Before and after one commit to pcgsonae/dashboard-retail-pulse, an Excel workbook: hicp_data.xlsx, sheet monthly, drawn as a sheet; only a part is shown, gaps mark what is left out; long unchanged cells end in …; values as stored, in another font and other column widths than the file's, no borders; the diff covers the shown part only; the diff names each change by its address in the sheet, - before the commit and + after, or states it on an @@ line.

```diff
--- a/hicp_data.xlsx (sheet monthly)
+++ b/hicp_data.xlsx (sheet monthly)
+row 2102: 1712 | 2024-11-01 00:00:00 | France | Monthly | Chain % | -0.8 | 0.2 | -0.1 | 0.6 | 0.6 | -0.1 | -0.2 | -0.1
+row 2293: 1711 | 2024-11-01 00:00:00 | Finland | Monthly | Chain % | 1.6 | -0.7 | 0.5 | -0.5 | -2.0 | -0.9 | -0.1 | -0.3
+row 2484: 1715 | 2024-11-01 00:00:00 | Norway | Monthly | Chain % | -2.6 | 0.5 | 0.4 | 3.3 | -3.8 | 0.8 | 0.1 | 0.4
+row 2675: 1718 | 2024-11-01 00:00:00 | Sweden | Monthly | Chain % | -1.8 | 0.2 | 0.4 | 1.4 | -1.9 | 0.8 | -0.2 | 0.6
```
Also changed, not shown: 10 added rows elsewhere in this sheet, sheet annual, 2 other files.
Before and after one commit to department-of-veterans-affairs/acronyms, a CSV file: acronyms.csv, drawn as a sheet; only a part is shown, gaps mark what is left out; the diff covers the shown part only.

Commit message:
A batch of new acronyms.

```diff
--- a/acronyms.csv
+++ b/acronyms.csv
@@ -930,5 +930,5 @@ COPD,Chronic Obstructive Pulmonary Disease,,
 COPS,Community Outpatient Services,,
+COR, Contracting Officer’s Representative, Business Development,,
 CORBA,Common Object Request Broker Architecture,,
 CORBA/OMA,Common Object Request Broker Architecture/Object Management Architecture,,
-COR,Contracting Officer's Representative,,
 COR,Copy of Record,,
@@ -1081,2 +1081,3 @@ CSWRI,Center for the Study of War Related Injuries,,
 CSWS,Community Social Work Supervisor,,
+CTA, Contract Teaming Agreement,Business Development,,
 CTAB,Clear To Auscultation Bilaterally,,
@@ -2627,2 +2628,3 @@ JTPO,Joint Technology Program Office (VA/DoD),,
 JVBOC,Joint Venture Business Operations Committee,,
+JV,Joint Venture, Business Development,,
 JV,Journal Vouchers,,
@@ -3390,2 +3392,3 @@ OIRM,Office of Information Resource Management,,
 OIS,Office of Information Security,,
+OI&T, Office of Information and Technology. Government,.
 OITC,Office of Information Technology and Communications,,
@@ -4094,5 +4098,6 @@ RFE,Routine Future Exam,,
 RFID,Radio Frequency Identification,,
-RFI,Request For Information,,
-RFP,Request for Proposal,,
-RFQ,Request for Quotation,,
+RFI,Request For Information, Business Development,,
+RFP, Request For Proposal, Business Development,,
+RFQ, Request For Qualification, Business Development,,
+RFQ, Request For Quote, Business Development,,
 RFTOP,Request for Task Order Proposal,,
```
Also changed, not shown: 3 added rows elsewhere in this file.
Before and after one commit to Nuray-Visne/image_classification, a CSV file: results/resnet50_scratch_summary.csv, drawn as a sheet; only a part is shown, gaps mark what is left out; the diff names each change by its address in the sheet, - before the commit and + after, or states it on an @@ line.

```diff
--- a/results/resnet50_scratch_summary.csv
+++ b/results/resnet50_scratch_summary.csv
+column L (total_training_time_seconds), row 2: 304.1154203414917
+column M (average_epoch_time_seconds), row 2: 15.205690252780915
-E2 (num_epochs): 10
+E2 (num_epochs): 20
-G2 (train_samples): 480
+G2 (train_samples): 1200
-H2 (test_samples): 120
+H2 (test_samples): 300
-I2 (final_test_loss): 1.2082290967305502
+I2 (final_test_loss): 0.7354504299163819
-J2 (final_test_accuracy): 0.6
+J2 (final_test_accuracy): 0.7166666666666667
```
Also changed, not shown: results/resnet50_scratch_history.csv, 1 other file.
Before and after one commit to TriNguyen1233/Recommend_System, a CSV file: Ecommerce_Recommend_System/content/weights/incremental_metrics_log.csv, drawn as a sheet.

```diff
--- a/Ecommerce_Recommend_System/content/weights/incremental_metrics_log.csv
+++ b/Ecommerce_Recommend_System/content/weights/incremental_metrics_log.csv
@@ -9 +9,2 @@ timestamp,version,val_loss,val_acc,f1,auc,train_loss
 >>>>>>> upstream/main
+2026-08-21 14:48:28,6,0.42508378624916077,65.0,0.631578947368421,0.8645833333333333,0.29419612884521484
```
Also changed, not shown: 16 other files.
———
Problem to solve
Each line of the material that has the word "Business" belongs in the answer.

Your solution
+COR, Contracting Officer’s Representative, Business Development,,
+CTA, Contract Teaming Agreement,Business Development,,
 JVBOC,Joint Venture Business Operations Committee,,
+JV,Joint Venture, Business Development,,
+RFI,Request For Information, Business Development,,
+RFP, Request For Proposal, Business Development,,
+RFQ, Request For Qualification, Business Development,,
+RFQ, Request For Quote, Business Development,,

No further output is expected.